Idoxuridine is mainly used topically to treat herpes simplexkeratitis. Epithelial lesions, especially initial attacks presenting with a dendritic ulcer, are most responsive to therapy, while infection with stromal involvement are less responsive. Idoxuridine is ineffective against herpes simplex virus type 2 and varicella-zoster.

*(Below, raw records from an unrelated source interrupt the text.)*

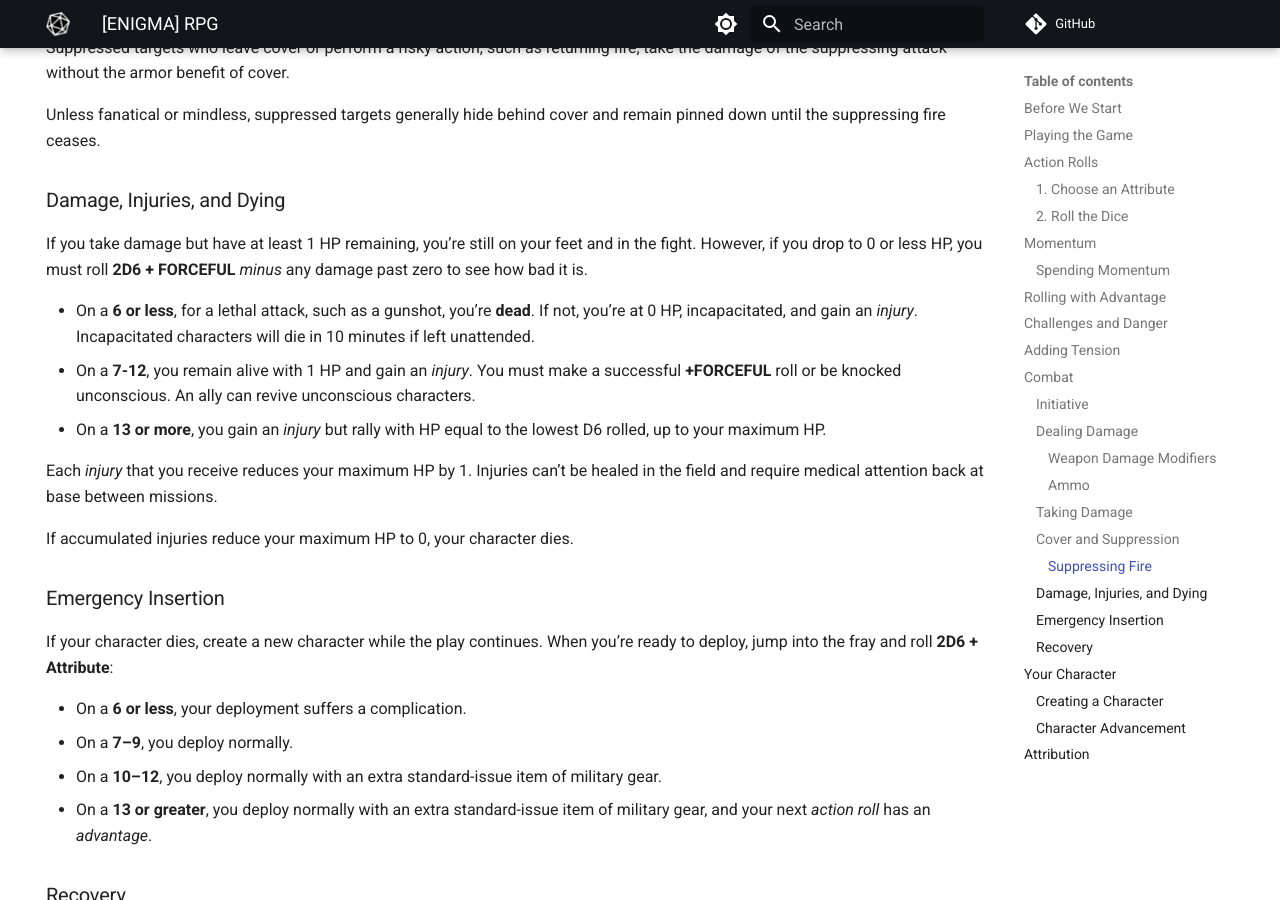
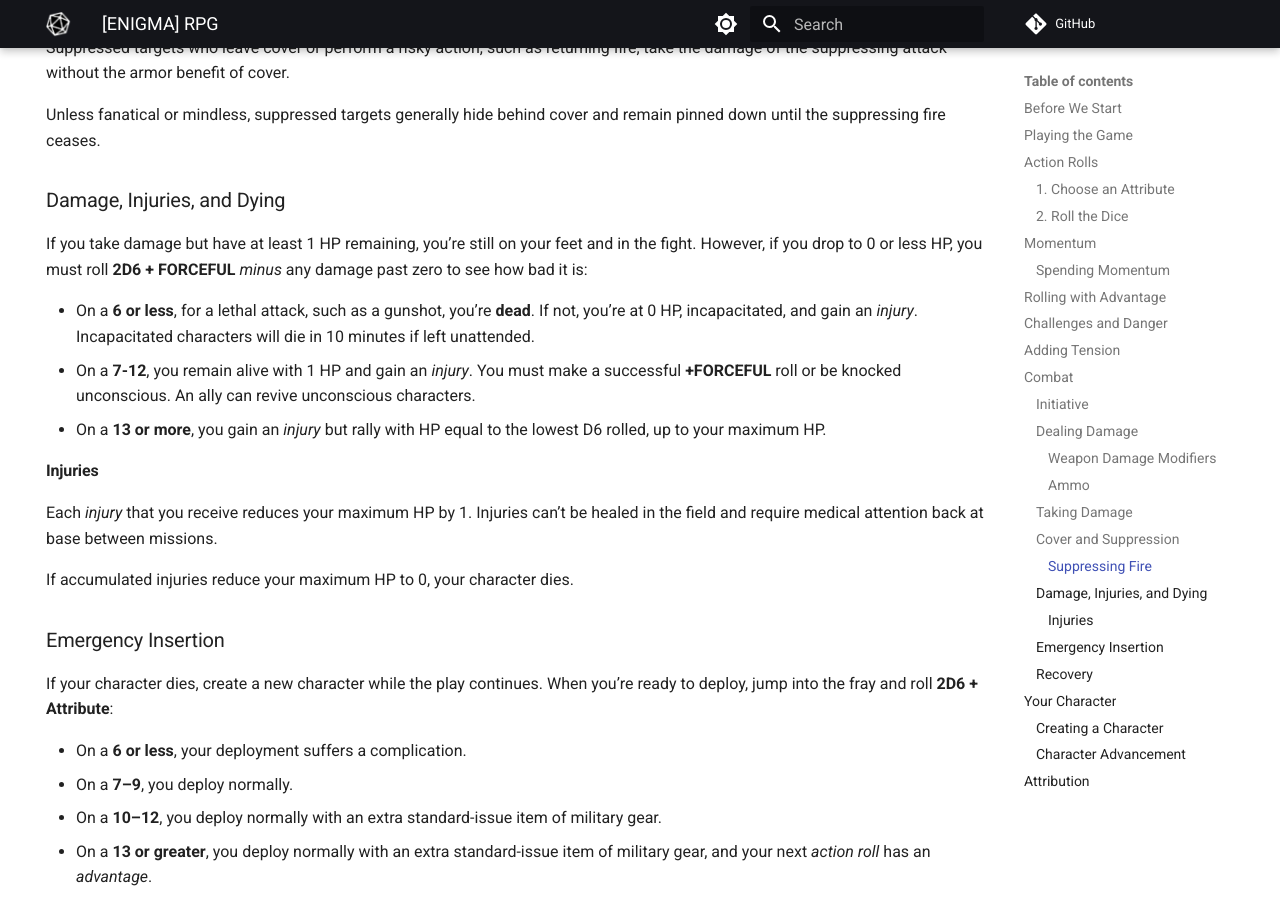
Before and after one commit to joemoose/psiops, an MkDocs documentation site: the page built from docs/index.md, in a window 1280 px wide and 900 px high, scrolled down 5281 px. Built offline with MkDocs 1.6.1 and Material for MkDocs 9.7.7, drawn with Linux system fonts in a browser that asks for light colours; comment, search, counter and statistics services are not loaded.

Commit message:
Update index.md

```diff
--- a/docs/index.md
+++ b/docs/index.md
@@ -186,11 +186,13 @@
 
 ### Damage, Injuries, and Dying
 
-If you take damage but have at least 1 HP remaining, you’re still on your feet and in the fight. However, if you drop to 0 or less HP, you must roll **2D6 + FORCEFUL** *minus* any damage past zero to see how bad it is.
+If you take damage but have at least 1 HP remaining, you’re still on your feet and in the fight. However, if you drop to 0 or less HP, you must roll **2D6 + FORCEFUL** *minus* any damage past zero to see how bad it is:
 
 - On a **6 or less**, for a lethal attack, such as a gunshot, you’re **dead**. If not, you’re at 0 HP, incapacitated, and gain an *injury*. Incapacitated characters will die in 10 minutes if left unattended.
 - On a **7-12**, you remain alive with 1 HP and gain an *injury*. You must make a successful **+FORCEFUL** roll or be knocked unconscious. An ally can revive unconscious characters.
 - On a **13 or more**, you gain an *injury* but rally with HP equal to the lowest D6 rolled, up to your maximum HP.
+
+#### Injuries
 
 Each *injury* that you receive reduces your maximum HP by 1. Injuries can’t be healed in the field and require medical attention back at base between missions.
 
```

Idoxuridine is available as either a 0.5% ophthalmic ointment or as a 0.1% ophthalmic solution. The dosage of the ointment is every 4 hours during day and once before bedtime. The dosage of the solution is 1 drop in the conjunctival sac hourly during the day and every 2 hours during the night until definitive improvement, then 1 drop every 2 hours during the day and every 4 hours during the night. Therapy is continued for 3–4 days after healing is complete, as demonstrated by fluorescein staining.
^Chang, P. K.; Welch, A. D. (1963). "Iodination of 2'-Deoxycytidine and Related Substances1". Journal of Medicinal Chemistry. 6 (4): 428–430. doi:10.1021/jm00340a019.

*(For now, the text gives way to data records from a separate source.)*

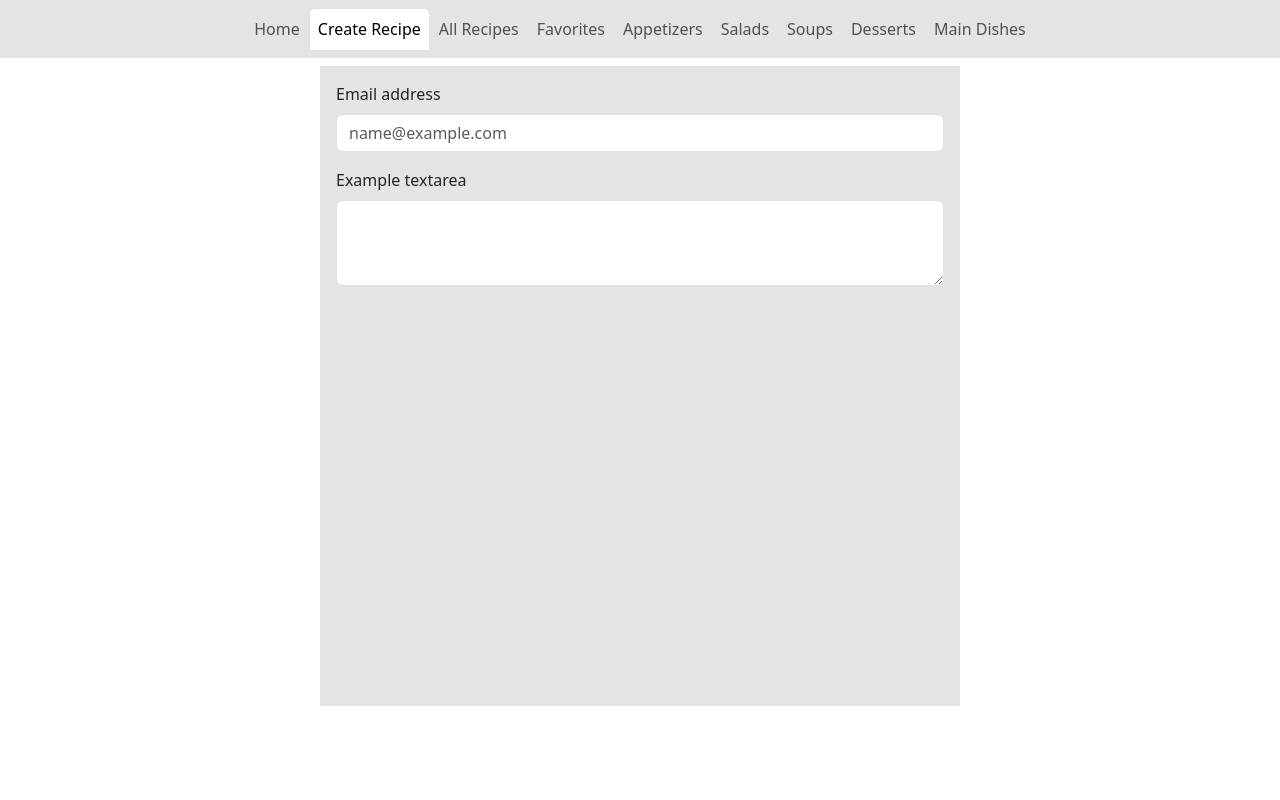
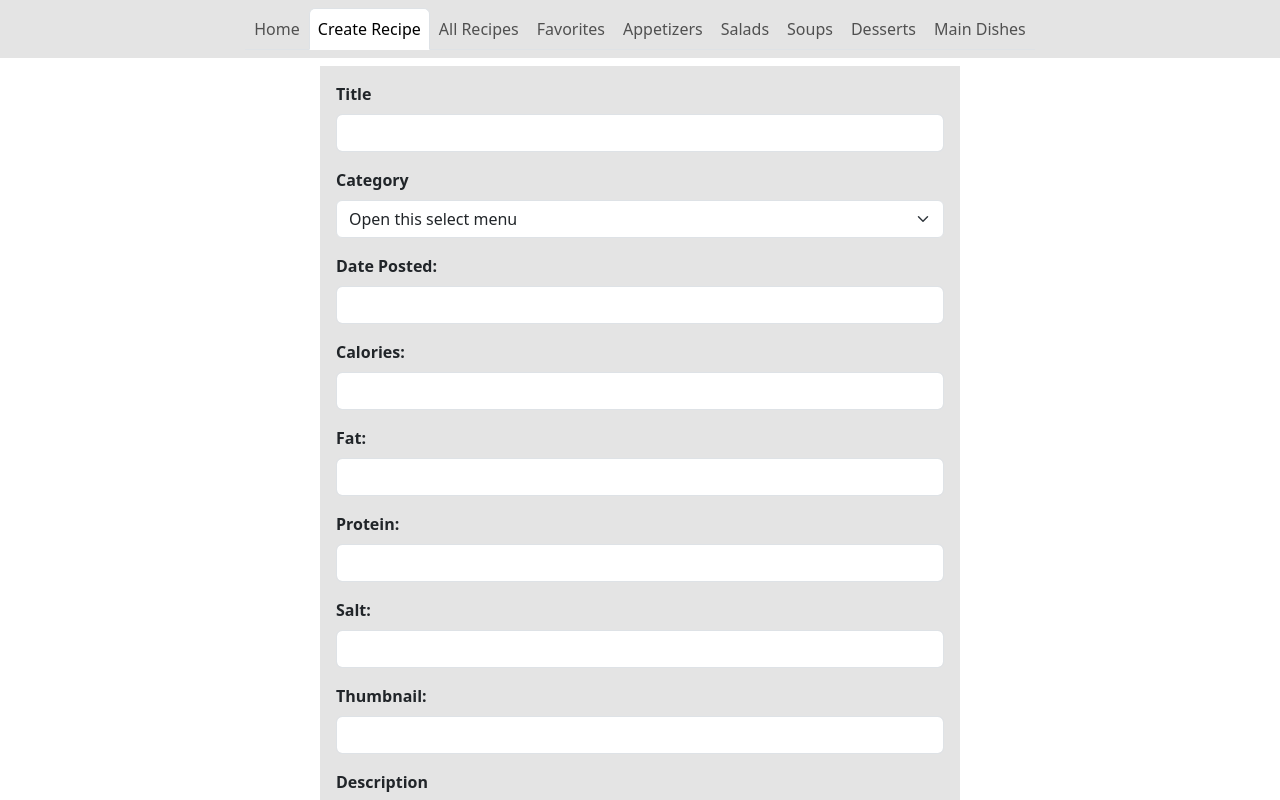
Before and after one commit to KarolisBz/RateMyRecipe, a React (Create React App) app: page /CreateRecipe in a window 1280 px wide. Shown: the top 800 px of the page. Built offline with nearby package versions, Linux system fonts and the light colour scheme.

Commit message:
Create page without full functionality

```diff
--- a/src/client/components/CreateRecipe.js
+++ b/src/client/components/CreateRecipe.js
@@ -3,8 +3,7 @@ import React from 'react';
 import { useState, useEffect } from 'react';
 import axios from 'axios';
 import { useNavigate } from "react-router-dom";
-import { Card, ListGroup } from "react-bootstrap";
-import { Form } from 'react-bootstrap';
+import { Form, Button } from 'react-bootstrap';
 
 // Read content to be imported
 const CreateRecipe = () => {
@@ -45,16 +44,52 @@ const CreateRecipe = () => {
   };
 
   return (
-    <div style={{ padding: '2vh', width: '50vw', minHeight: '80vh', margin: 'auto', marginTop: '0.5rem'}} className="greyLevel3">
+    <div style={{ padding: '2vh', width: '50vw', minHeight: '80vh', margin: 'auto', marginTop: '0.5rem' }} className="greyLevel3">
       <Form>
         <Form.Group className="mb-3" controlId="exampleForm.ControlInput1">
-          <Form.Label>Email address</Form.Label>
-          <Form.Control type="email" placeholder="name@example.com" />
+          <Form.Label><strong>Title</strong></Form.Label>
+          <Form.Control type="text" required/>
+        </Form.Group>
+        <Form.Label><strong>Category</strong></Form.Label>
+        <Form.Group className="mb-3" controlId="exampleForm.ControlInput1">
+          <Form.Select aria-label="Category:">
+            <option>Open this select menu</option>
+            <option value="1">Mains</option>
+            <option value="2">Desserts</option>
+            <option value="3">Soups</option>
+            <option value="3">Salads</option>
+            <option value="3">Appetizers</option>
+          </Form.Select>
+        </Form.Group>
+        <Form.Group className="mb-3" controlId="exampleForm.ControlInput1">
+          <Form.Label><strong>Date Posted:</strong></Form.Label>
+          <Form.Control type="text" required/>
+        </Form.Group>
+        <Form.Group className="mb-3" controlId="exampleForm.ControlInput1">
+          <Form.Label><strong>Calories:</strong></Form.Label>
+          <Form.Control type="text" required/>
+        </Form.Group>
+        <Form.Group className="mb-3" controlId="exampleForm.ControlInput1">
+          <Form.Label><strong>Fat:</strong></Form.Label>
+          <Form.Control type="text" required/>
+        </Form.Group>
+        <Form.Group className="mb-3" controlId="exampleForm.ControlInput1">
+          <Form.Label><strong>Protein:</strong></Form.Label>
+          <Form.Control type="text" required/>
+        </Form.Group>
+        <Form.Group className="mb-3" controlId="exampleForm.ControlInput1">
+          <Form.Label><strong>Salt:</strong></Form.Label>
+          <Form.Control type="text" required/>
+        </Form.Group>
+        <Form.Group className="mb-3" controlId="exampleForm.ControlInput1">
+          <Form.Label><strong>Thumbnail:</strong></Form.Label>
+          <Form.Control type="text" required/>
         </Form.Group>
         <Form.Group className="mb-3" controlId="exampleForm.ControlTextarea1">
-          <Form.Label>Example textarea</Form.Label>
-          <Form.Control as="textarea" rows={3} />
+          <Form.Label><strong>Description</strong></Form.Label>
+          <Form.Control as="textarea" rows={3} required/>
         </Form.Group>
+        <Button type="submit" variant="outline-success" style={{ width: '100%' }}>Submit form</Button>
       </Form>
     </div >
   );
```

Seth A, Misra A, Umrigar D (2004). "Topical liposomal gel of idoxuridine for the treatment of herpes simplex: pharmaceutical and clinical implications". Pharm Dev Technol. 9 (3): 277–289. doi:10.1081/PDT-200031432. PMID15458233.
Otto S (1998). "Radiopharmaceuticals (Strontium 89) and radiosensitizers (idoxuridine)". J Intraven Nurs. 21 (6): 335–7. PMID10392098.